## Work item
Search the listing below for the string "Introduction" and show each line that contains it.

------------------------------------------------------------

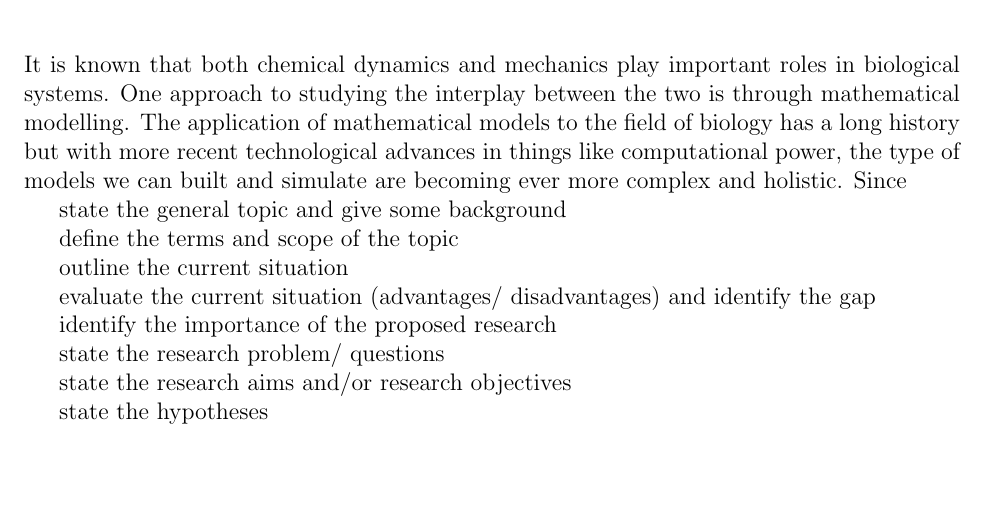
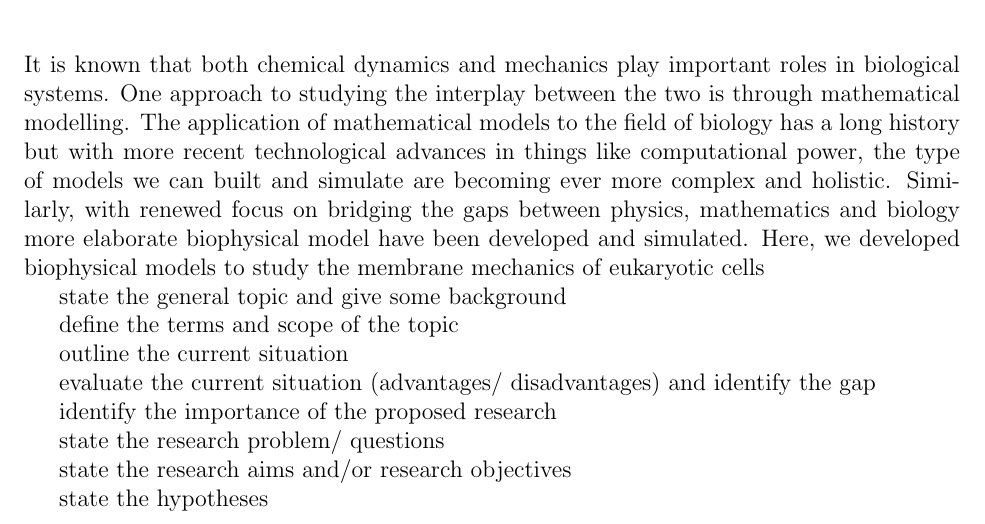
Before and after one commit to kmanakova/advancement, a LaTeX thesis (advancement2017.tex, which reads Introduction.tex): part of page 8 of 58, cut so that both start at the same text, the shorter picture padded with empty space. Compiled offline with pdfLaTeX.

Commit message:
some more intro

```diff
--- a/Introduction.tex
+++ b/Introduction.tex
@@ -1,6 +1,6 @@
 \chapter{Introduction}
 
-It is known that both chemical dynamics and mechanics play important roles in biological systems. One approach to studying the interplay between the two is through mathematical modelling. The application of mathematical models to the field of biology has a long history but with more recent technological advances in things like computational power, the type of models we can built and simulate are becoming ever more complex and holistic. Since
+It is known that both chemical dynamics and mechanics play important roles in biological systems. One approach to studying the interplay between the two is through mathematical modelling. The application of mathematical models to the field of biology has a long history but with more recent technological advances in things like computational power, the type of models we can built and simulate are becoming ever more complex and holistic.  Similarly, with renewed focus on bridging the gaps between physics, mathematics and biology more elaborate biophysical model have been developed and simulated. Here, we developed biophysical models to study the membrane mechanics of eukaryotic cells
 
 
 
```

------------------------------------------------------------

## Final answer
Before and after one commit to kmanakova/advancement, a LaTeX thesis (advancement2017.tex, which reads Introduction.tex): part of page 8 of 58, cut so that both start at the same text, the shorter picture padded with empty space. Compiled offline with pdfLaTeX.
--- a/Introduction.tex
+++ b/Introduction.tex
 \chapter{Introduction}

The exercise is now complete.